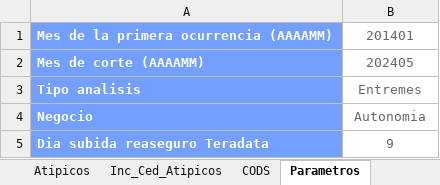
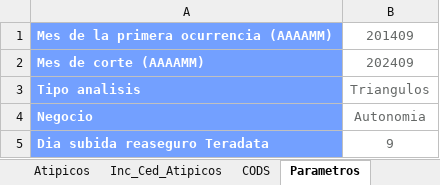
Before and after one commit to sebastobone/app-analisis-siniestralidad, an Excel workbook: data/segmentacion_autonomia.xlsx, sheet Parametros, drawn as a sheet; values as stored, in another font and other column widths than the file's, no borders; the diff names each change by its address in the sheet, - before the commit and + after, or states it on an @@ line.

```diff
--- a/data/segmentacion_autonomia.xlsx (sheet Parametros)
+++ b/data/segmentacion_autonomia.xlsx (sheet Parametros)
-B1: 201401
+B1: 201409
-B2: 202405
+B2: 202409
-B3: Entremes
+B3: Triangulos
```
Also changed, not shown: sheet add_p_SAP_Primas_Ced, sheet SAP_Sinis_Ced, 5 other files.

------------------------------

◆ **EXERCISE PROMPT**
When you return the listing, keep each line exact and leave the pictures out.

◆ **ANSWER TO THIS PROBLEM**
Before and after one commit to sebastobone/app-analisis-siniestralidad, an Excel workbook: data/segmentacion_autonomia.xlsx, sheet Parametros, drawn as a sheet; values as stored, in another font and other column widths than the file's, no borders; the diff names each change by its address in the sheet, - before the commit and + after, or states it on an @@ line.

```diff
--- a/data/segmentacion_autonomia.xlsx (sheet Parametros)
+++ b/data/segmentacion_autonomia.xlsx (sheet Parametros)
-B1: 201401
+B1: 201409
-B2: 202405
+B2: 202409
-B3: Entremes
+B3: Triangulos
```
Also changed, not shown: sheet add_p_SAP_Primas_Ced, sheet SAP_Sinis_Ced, 5 other files.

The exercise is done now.